=== WHAT IS BEING ASKED ===
From the records below, pull each line that has "xlsx".

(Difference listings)
=======

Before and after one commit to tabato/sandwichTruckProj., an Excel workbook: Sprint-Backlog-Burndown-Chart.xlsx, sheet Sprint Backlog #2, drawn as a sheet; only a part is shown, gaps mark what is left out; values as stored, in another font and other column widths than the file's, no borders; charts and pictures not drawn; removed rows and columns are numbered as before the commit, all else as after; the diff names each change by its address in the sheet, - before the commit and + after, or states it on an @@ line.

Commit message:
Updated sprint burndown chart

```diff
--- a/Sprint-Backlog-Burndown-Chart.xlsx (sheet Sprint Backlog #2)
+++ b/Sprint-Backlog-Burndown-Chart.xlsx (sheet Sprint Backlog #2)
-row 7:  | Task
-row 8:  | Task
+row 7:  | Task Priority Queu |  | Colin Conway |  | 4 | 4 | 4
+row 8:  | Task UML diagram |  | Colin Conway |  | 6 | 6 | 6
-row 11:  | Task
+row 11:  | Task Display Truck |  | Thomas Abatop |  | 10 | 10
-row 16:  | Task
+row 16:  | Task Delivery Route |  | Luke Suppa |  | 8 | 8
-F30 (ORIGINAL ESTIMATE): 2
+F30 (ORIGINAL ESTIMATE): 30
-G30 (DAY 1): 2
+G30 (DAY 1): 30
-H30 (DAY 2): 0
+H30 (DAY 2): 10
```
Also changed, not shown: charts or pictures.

=======

=== RESULT OF THIS EXERCISE ===
Before and after one commit to tabato/sandwichTruckProj., an Excel workbook: Sprint-Backlog-Burndown-Chart.xlsx, sheet Sprint Backlog #2, drawn as a sheet; only a part is shown, gaps mark what is left out; values as stored, in another font and other column widths than the file's, no borders; charts and pictures not drawn; removed rows and columns are numbered as before the commit, all else as after; the diff names each change by its address in the sheet, - before the commit and + after, or states it on an @@ line.
--- a/Sprint-Backlog-Burndown-Chart.xlsx (sheet Sprint Backlog #2)
+++ b/Sprint-Backlog-Burndown-Chart.xlsx (sheet Sprint Backlog #2)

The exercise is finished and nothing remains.